“This debut novel is kind of like the unexpurgated versions of Grimm’s fairy tales, as imagined by Chuck Palahniuk on some seriously bad drugs. Bullington clearly has a great appreciation for the rich history of folklore, and his viscerally evocative writing is excellent.… A zestfully grotesque adventure; not for the squeamish or faint of heart.” —Library Journal
“Bullington twists folktales to places they have never gone before with the strength and bravado of an author much more seasoned…I give The Sad Tale of the Brothers Grossbart 9 out of 10 hats.” —The Mad Hatter Bookshelf & Book Review
“Bullington has created a violent, wretched and darkly humorous medieval landscape. It”s almost Tarantino-esque. But the novel’s real triumph is its monsters—a source of menace and wonder drawn from medieval bestiaries and obscure folk tales.” —The Age (Australia)
“A quite extraordinary piece… a novel of great humour, deep theology and gratuitous murder and unlike anything I’ve read before. … It has everything an enquiring, literate mind could ask for - intrigue, villains, priests, theology and religion, folklore, mythology dastardly deeds, robbery, death, mayhem. And that's just the first three chapters…” —SFRevu

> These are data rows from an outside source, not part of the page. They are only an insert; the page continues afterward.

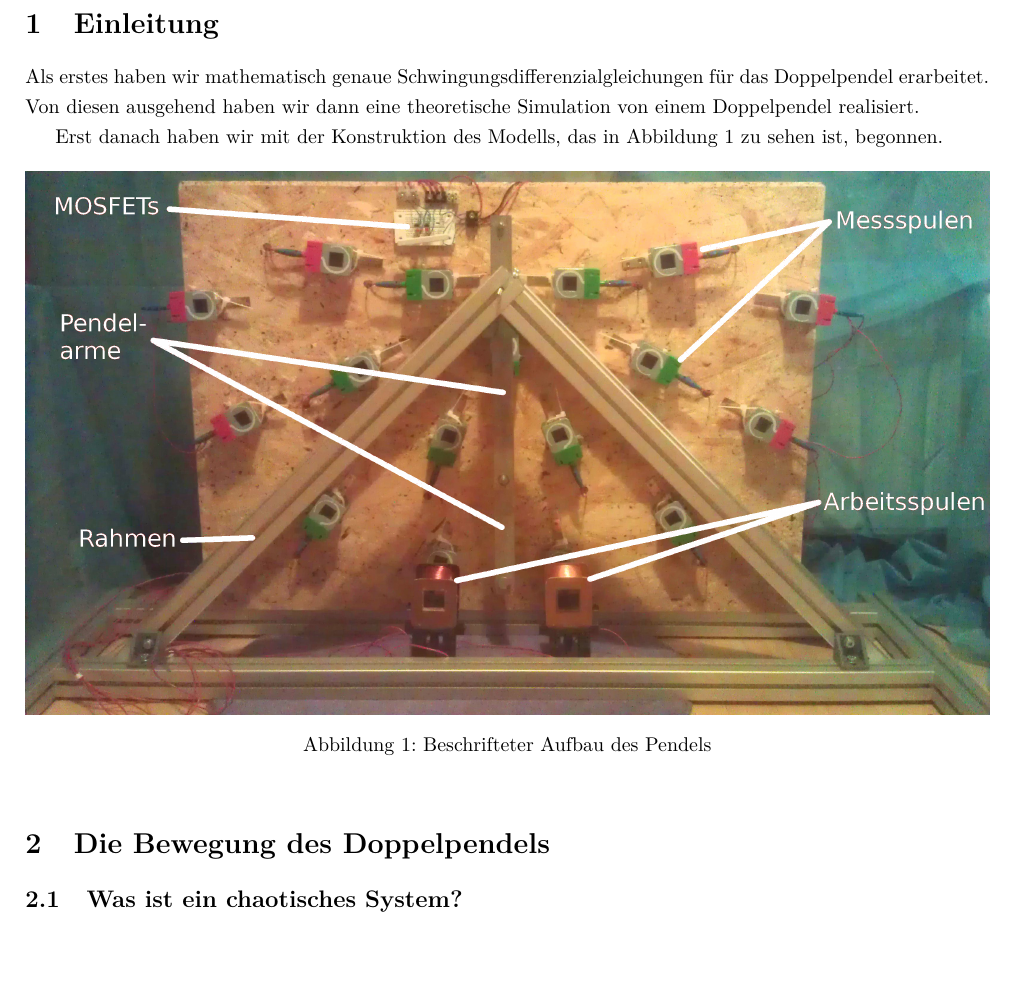
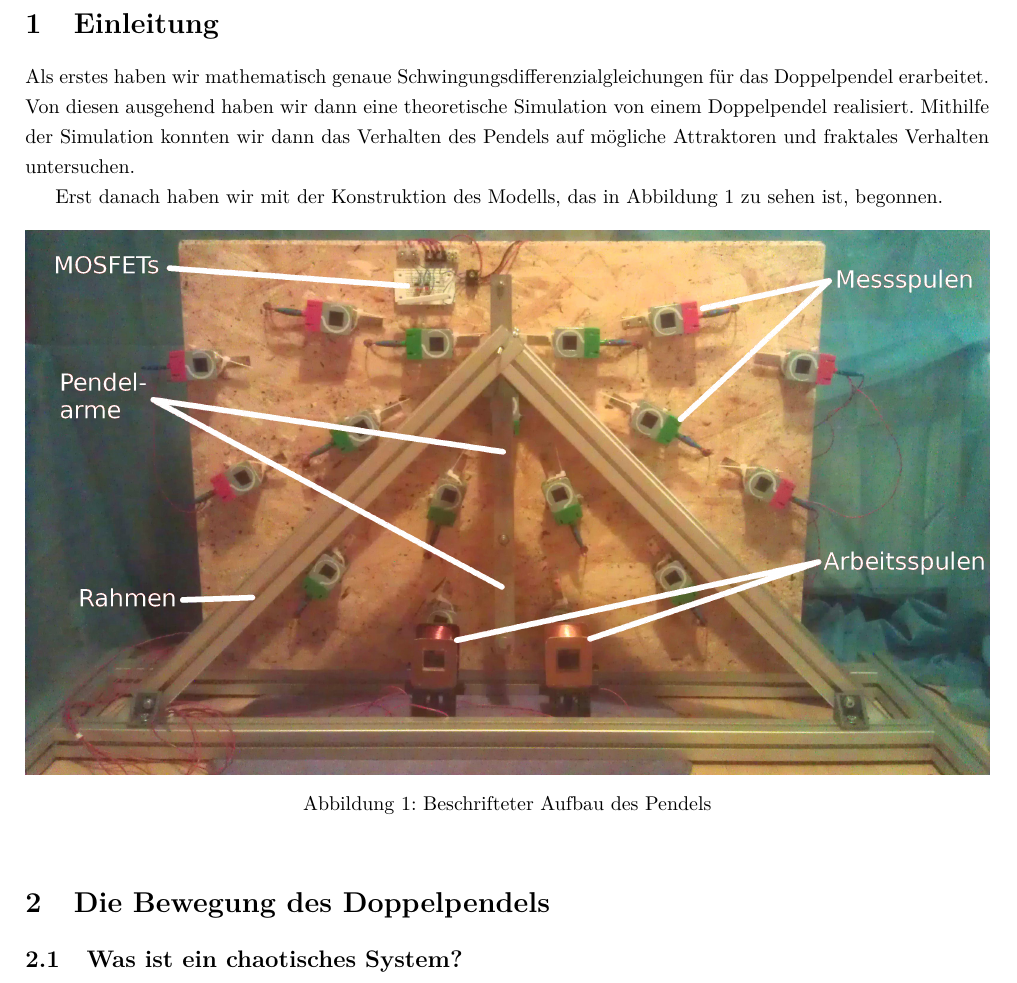
Before and after one commit to tychon/chaospendel-doc, a LaTeX paper (doc-ger/Dokumentation.tex): part of page 3 of 19, cut so that both start at the same text. Compiled offline with pdfLaTeX.

Commit message:
satz zur einleitung

```diff
--- a/doc-ger/Dokumentation.tex
+++ b/doc-ger/Dokumentation.tex
@@ -68,6 +68,7 @@ umgewandelt, wodurch wir fraktal aussehende Muster und attraktorähnliches Verha
 \section{Einleitung}
 Als erstes haben wir mathematisch genaue Schwingungsdifferenzialgleichungen für das Doppelpendel erarbeitet.
 Von diesen ausgehend haben wir dann eine theoretische Simulation von einem Doppelpendel realisiert.
+Mithilfe der Simulation konnten wir dann das Verhalten des Pendels auf mögliche Attraktoren und fraktales Verhalten untersuchen.
 
 Erst danach haben wir mit der Konstruktion des Modells, das in Abbildung \ref{fig:aufbaubeschriftet} zu sehen ist, begonnen.
 
```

“The Sad Tale of the Brothers Grossbart grabbed my attention from the first page and I had to keep reading until the final page. This is the best 2009 debut novel that I’ve read, hands down.” —OF Blog of the Fallen
“Turning heroes on their heads, Bullington has created something which is viciously amusing as much as it is striking and I for one couldn’t help but be completely blown away by it this year.” —Lateral Books
“The Sad Tale of the Brothers Grossbart is, simply put, an unforgettable read. I’ve read and reviewed thousands of fantasy novels and I have never experienced a book quite like this one.” —Paul Goat Allen, Unabashedly Bookish, Barnes & Noble
“At its best, Grossbart reads like an unholy stew of the Brothers Grimm, Don Quixote, Tom Stoppard, Sam Raimi, and Quentin Tarantino.” —Robert William Berg, robwillreview.com
“An ultimately rich and entertaining reading experience, that is especially more impressive since it is the author’s first novel.” —Rob Bedford, San Francisco Book Review
“The scenes where the supernatural intrudes into the narrative are amongst the most gripping in the book.” —Zone-SF.com
Period: Middle Ages
World rights, Orbit US
Audio (North America) rights, Brilliance Audio
French rights, Bibliotheque Interdite
German rights, Luebbe
Italian rights, Alberto Castelvecchi Editore
Polish rights, Wydawnictwo Mag
Russian rights, AST Publishing Group
For all other rights contact The Cooke Agency.
Photocredit: Molly Tanzer
Jesse Bullington was born and raised in rural Pennsylvania. He received his Magna Cum Laude Bachelor degree in both History and English Literature from Florida State University.
Jesse Bullington’s website can be found at jessebullington.com.